Jeff (Shengde) Liu, CFA®

Managing Director, Portfolio Management

The third-quarter UK economy was by no means weak. However, its growth momentum cooled as threats from the euro-area slump mounted. Growth in Q3 was 0.7%, compared with 0.9% in Q2. On an annualized basis, the economy grew at 2.8%. The manufacturing sector strengthened in October, as the UK’s industrial production maintained its stable annualized 2.5% growth path from the low point in October 2012. However, the UK service sector pulled back to its slowest in 17 months in October and construction growth also eased. On the bright side, the cooling pace coupled with low headline inflation likely takes rate hikes off the table, probably for the next few months. Equity markets typically do well in this kind of macroeconomic environment.

Emerging Markets

Jeff (Shengde) Liu, CFA®

Managing Director, Portfolio Management

The outlook for emerging markets (EMs) remains mixed. Major challenges include a further slowdown in China, a strong rally in the U.S. dollar and continuing correction in commodity prices, weaker demand from Europe, and continuing geopolitical turmoil (Middle East, Ukraine and Hong Kong). Countries with strong trade links with China or heavy exposure to commodity prices face cyclical headwinds. Brazil is currently flirting with recession and Indonesia’s growth slowed to the weakest pace since the global financial crisis, albeit still near 5%.

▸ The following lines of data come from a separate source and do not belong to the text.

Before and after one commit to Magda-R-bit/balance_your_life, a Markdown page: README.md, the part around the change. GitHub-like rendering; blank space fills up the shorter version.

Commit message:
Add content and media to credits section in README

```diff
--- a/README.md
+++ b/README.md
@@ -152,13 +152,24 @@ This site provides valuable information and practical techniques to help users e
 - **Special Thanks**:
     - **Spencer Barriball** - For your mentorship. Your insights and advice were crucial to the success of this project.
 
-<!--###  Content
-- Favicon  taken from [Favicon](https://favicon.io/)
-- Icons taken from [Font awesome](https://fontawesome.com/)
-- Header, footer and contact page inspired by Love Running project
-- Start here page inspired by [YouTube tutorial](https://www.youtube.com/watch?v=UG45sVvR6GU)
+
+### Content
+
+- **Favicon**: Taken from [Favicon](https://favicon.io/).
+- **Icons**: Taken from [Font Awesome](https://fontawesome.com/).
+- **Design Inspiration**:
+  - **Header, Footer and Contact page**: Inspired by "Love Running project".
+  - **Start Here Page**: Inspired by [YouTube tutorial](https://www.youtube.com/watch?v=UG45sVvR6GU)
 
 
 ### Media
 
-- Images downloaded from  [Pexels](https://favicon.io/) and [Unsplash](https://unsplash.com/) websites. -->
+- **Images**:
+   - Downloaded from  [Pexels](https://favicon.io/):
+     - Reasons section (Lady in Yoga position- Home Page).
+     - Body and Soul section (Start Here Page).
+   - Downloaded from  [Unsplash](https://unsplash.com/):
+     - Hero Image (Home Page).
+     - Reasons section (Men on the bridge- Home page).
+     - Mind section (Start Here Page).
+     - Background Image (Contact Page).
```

Other countries benefited from the collapsing of commodities and continued reforms. The growth trends for India and Mexico, for example, look much more positive. In response to weak economic data in Q3, China has taken further measures to support the economy. The central bank lowered its repo rate and relaxed mortgage rules for homebuyers. In addition, authorities also announced plans to boost consumption.